### Assigned task
Copy each record exactly and skip its pictures.

### Data shown
-.-.-

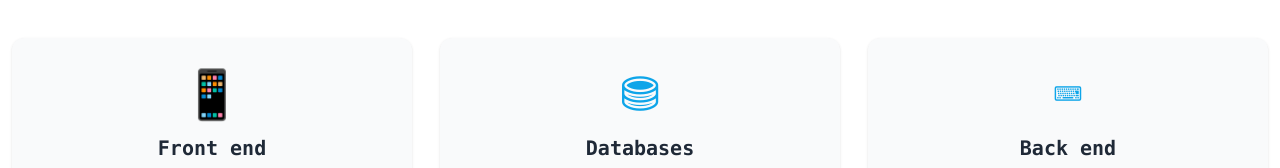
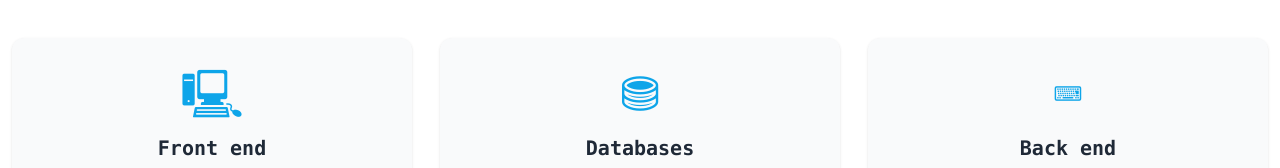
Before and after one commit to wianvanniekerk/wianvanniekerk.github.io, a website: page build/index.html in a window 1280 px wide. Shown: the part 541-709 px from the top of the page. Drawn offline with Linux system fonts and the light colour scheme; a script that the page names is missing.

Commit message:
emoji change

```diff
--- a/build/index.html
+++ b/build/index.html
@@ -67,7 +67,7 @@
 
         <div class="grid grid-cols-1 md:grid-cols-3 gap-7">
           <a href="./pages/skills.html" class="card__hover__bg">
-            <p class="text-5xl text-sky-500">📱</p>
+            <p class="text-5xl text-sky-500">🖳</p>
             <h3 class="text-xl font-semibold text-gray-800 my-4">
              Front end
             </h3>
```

-.-.-

### The completed task
Before and after one commit to wianvanniekerk/wianvanniekerk.github.io, a website: page build/index.html in a window 1280 px wide. Shown: the part 541-709 px from the top of the page. Drawn offline with Linux system fonts and the light colour scheme; a script that the page names is missing.

Commit message:
emoji change

```diff
--- a/build/index.html
+++ b/build/index.html
@@ -67,7 +67,7 @@
 
         <div class="grid grid-cols-1 md:grid-cols-3 gap-7">
           <a href="./pages/skills.html" class="card__hover__bg">
-            <p class="text-5xl text-sky-500">📱</p>
+            <p class="text-5xl text-sky-500">🖳</p>
             <h3 class="text-xl font-semibold text-gray-800 my-4">
              Front end
             </h3>
```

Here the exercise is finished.